## Work instructions:
Reply only with how many lines in these entries hold the string "dark".

## Stored dataset items:
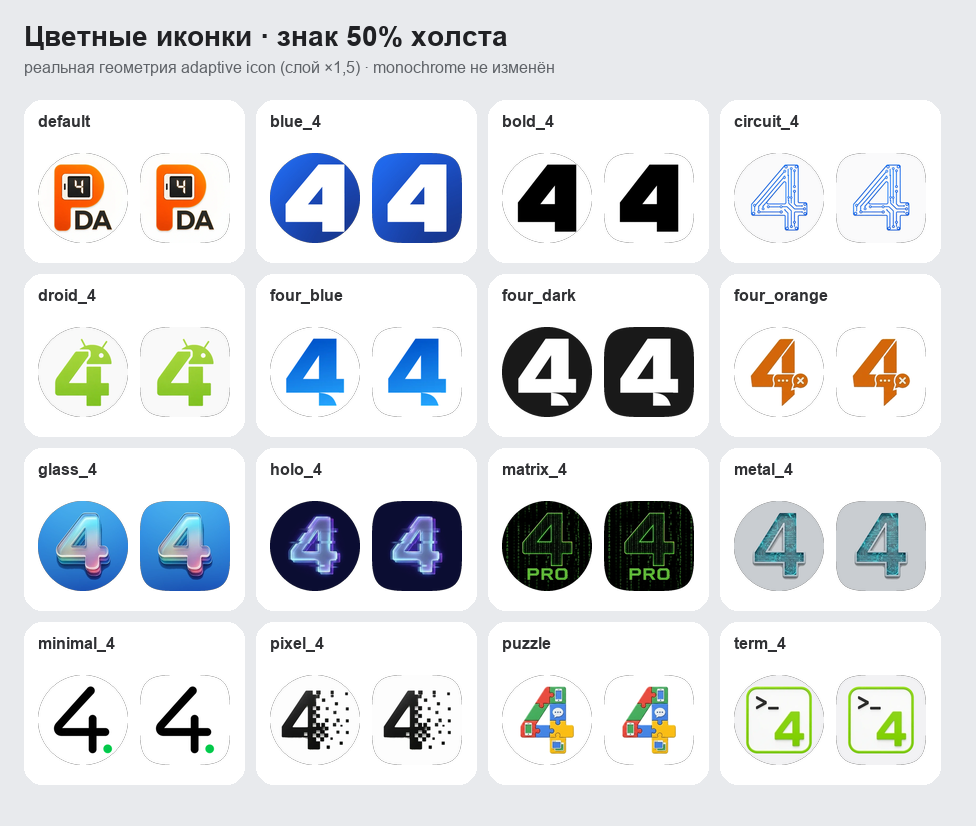
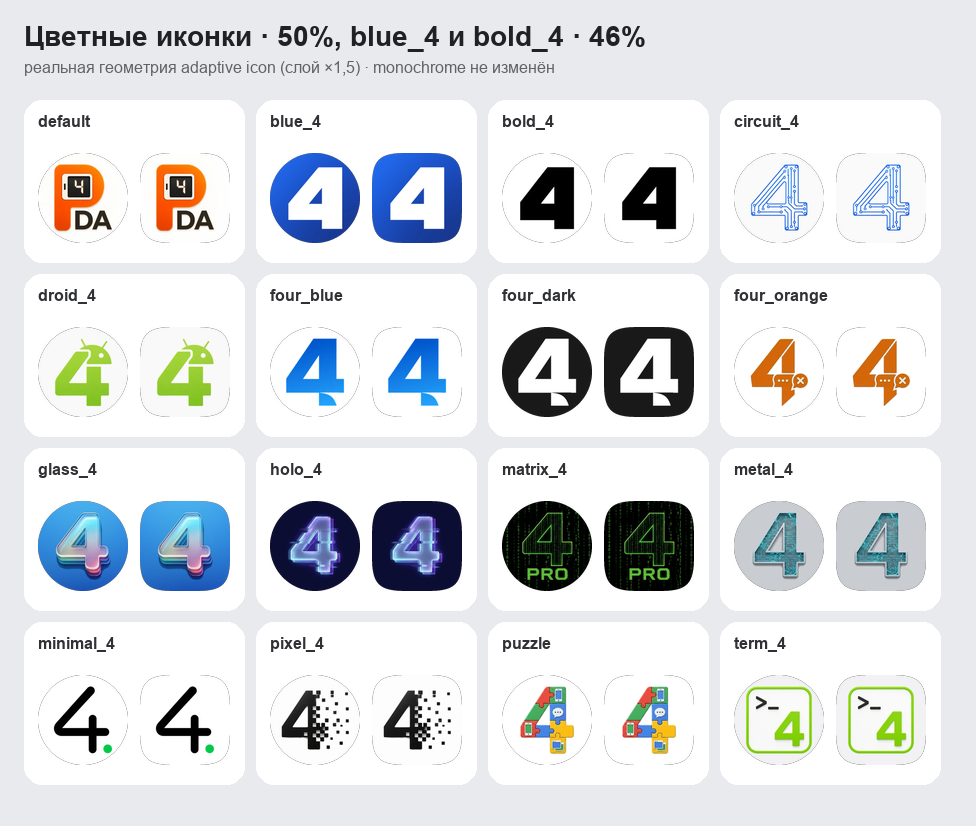
fix(appicon): уменьшить и центрировать две четвёрки

diff --git a/design/app-icon/resize_colored_foregrounds.py b/design/app-icon/resize_colored_foregrounds.py
@@ -3,6 +3,7 @@
 
 from __future__ import annotations
 
+import argparse
 import io
 import re
 from pathlib import Path
@@ -15,15 +16,23 @@ ROOT = Path(__file__).resolve().parents[2]
 RES = ROOT / "app/src/main/res"
 OUT = Path(__file__).resolve().parent / "all-icons-50-review.png"
 TARGET_SCALE = 0.50
+PER_ICON_SCALE = {
+    "blue_4": 0.46,
+    "bold_4": 0.46,
+}
 
 FONT_BOLD = "/System/Library/Fonts/Supplemental/Arial Bold.ttf"
 FONT_REGULAR = "/System/Library/Fonts/Supplemental/Arial.ttf"
 
 
-def resize_foreground(path: Path) -> None:
-    image = Image.open(path).convert("RGBA")
-    width, height = image.size
-    pixels = np.asarray(image)
+def icon_id(path: Path) -> str:
+    if path.name == "ic_launcher_foreground_art.webp":
+        return "default"
+    return path.name.removeprefix("ic_launcher_").removesuffix("_foreground_art.webp")
+
+
+def visible_bounds(image: Image.Image) -> tuple[int, int, int, int]:
+    pixels = np.asarray(image.convert("RGBA"))
     alpha = pixels[:, :, 3]
     if alpha.min() < 255:
         visible = alpha > 8
@@ -35,19 +44,46 @@ def resize_foreground(path: Path) -> None:
         visible = np.max(np.abs(pixels[:, :, :3].astype(np.int16) - background), axis=2) > 24
     ys, xs = np.where(visible)
     if not len(xs):
-        raise ValueError(f"{path}: foreground is empty")
-    visible_edge = max(int(xs.max() - xs.min() + 1), int(ys.max() - ys.min() + 1))
-    ratio = TARGET_SCALE * max(width, height) / visible_edge
+        raise ValueError("foreground is empty")
+    return int(xs.min()), int(ys.min()), int(xs.max()) + 1, int(ys.max()) + 1
+
+
+def centre_foreground(image: Image.Image, fill: tuple[int, ...]) -> Image.Image:
+    left, top, right, bottom = visible_bounds(image)
+    dx = round((image.width - left - right) / 2)
+    dy = round((image.height - top - bottom) / 2)
+    if not dx and not dy:
+        return image
+    result = Image.new("RGBA", image.size, fill)
+    result.alpha_composite(image.convert("RGBA"), (dx, dy))
+    return result
+
+
+def resize_foreground(path: Path) -> None:
+    image = Image.open(path).convert("RGBA")
+    width, height = image.size
+    alpha = np.asarray(image.getchannel("A"))
+    fill = image.getpixel((2, 2)) if alpha.min() == 255 else (0, 0, 0, 0)
+    image = centre_foreground(image, fill)
+    left, top, right, bottom = visible_bounds(image)
+    visible_edge = max(right - left, bottom - top)
+    target = PER_ICON_SCALE.get(icon_id(path), TARGET_SCALE)
+    ratio = target * max(width, height) / visible_edge
     scaled = image.resize(
         (round(width * ratio), round(height * ratio)),
         Image.Resampling.LANCZOS,
     )
-    fill = image.getpixel((2, 2)) if alpha.min() == 255 else (0, 0, 0, 0)
     result = Image.new("RGBA", image.size, fill)
     result.alpha_composite(
         scaled,
         ((width - scaled.width) // 2, (height - scaled.height) // 2),
     )
+    result = centre_foreground(result, fill)
+    left, top, right, bottom = visible_bounds(result)
+    margin_dx = abs(left - (width - right))
+    margin_dy = abs(top - (height - bottom))
+    if margin_dx > 1 or margin_dy > 1:
+        raise ValueError(f"{path}: asymmetric margins ΔX={margin_dx}, ΔY={margin_dy}")
 
     candidates: list[bytes] = []
     for options in ({"lossless": True, "method": 6}, {"quality": 95, "method": 6}):
@@ -55,7 +91,10 @@ def resize_foreground(path: Path) -> None:
         result.save(buffer, "WEBP", **options)
         candidates.append(buffer.getvalue())
     path.write_bytes(min(candidates, key=len))
-    print(f"  ✓ {path.relative_to(ROOT)}: {visible_edge / width:.1%} → {TARGET_SCALE:.0%}")
+    print(
+        f"  ✓ {path.relative_to(ROOT)}: {visible_edge / width:.1%} → {target:.0%}, "
+        f"поля ΔX={margin_dx}px ΔY={margin_dy}px"
+    )
 
 
 def adaptive_viewport(layer: Image.Image) -> Image.Image:
@@ -105,11 +144,7 @@ def background(icon_id: str, size: int, palette: dict[str, str]) -> Image.Image:
 
 def save_review(paths: list[Path]) -> None:
     palette = colors()
-    ids = [
-        p.name.removeprefix("ic_launcher_").removesuffix("_foreground_art.webp")
-        if p.name != "ic_launcher_foreground_art.webp" else "default"
-        for p in paths
-    ]
+    ids = [icon_id(p) for p in paths]
     entries = sorted(zip(ids, paths), key=lambda item: (item[0] != "default", item[0]))
 
     columns, tile_w, tile_h = 4, 232, 174
@@ -119,7 +154,8 @@ def save_review(paths: list[Path]) -> None:
     title = ImageFont.truetype(FONT_BOLD, 28)
     label = ImageFont.truetype(FONT_BOLD, 16)
     note = ImageFont.truetype(FONT_REGULAR, 16)
-    draw.text((24, 20), "Цветные иконки · знак 50% холста", font=title, fill="#202124")
+    draw.text((24, 20), "Цветные иконки · 50%, blue_4 и bold_4 · 46%",
+              font=title, fill="#202124")
     draw.text(
         (24, 58),
         "реальная геометрия adaptive icon (слой ×1,5) · monochrome не изменён",
@@ -127,14 +163,14 @@ def save_review(paths: list[Path]) -> None:
         fill="#5F6368",
     )
 
-    for index, (icon_id, path) in enumerate(entries):
+    for index, (variant_id, path) in enumerate(entries):
         row, col = divmod(index, columns)
         x, y = 24 + col * tile_w, 100 + row * tile_h
         draw.rounded_rectangle((x, y, x + tile_w - 12, y + tile_h - 12), 18, fill="#FFFFFF")
-        draw.text((x + 14, y + 12), icon_id, font=label, fill="#303134")
+        draw.text((x + 14, y + 12), variant_id, font=label, fill="#303134")
 
         fg = Image.open(path).convert("RGBA").resize((512, 512), Image.Resampling.LANCZOS)
-        bg = background(icon_id, 512, palette)
+        bg = background(variant_id, 512, palette)
         icon = adaptive_viewport(bg)
         icon.alpha_composite(adaptive_viewport(fg))
         for offset, kind in ((14, "circle"), (116, "squircle")):
@@ -149,12 +185,19 @@ def save_review(paths: list[Path]) -> None:
 
 
 def main() -> None:
+    parser = argparse.ArgumentParser()
+    parser.add_argument("--ids", nargs="*", help="обработать только указанные id")
+    args = parser.parse_args()
     light = sorted((RES / "drawable-nodpi").glob("ic_launcher*foreground_art.webp"))
     dark = sorted((RES / "drawable-night-nodpi").glob("ic_launcher*foreground_art.webp"))
-    for path in light + dark:
+    selected = light + dark
+    if args.ids:
+        wanted = set(args.ids)
+        selected = [path for path in selected if icon_id(path) in wanted]
+    for path in selected:
         resize_foreground(path)
     save_review(light)
-    print(f"Готово: {len(light) + len(dark)} цветных слоёв нормализованы до {TARGET_SCALE:.0%}")
+    print(f"Готово: обработано {len(selected)} цветных слоёв")
 
 
 if __name__ == "__main__":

## Exercise response:
4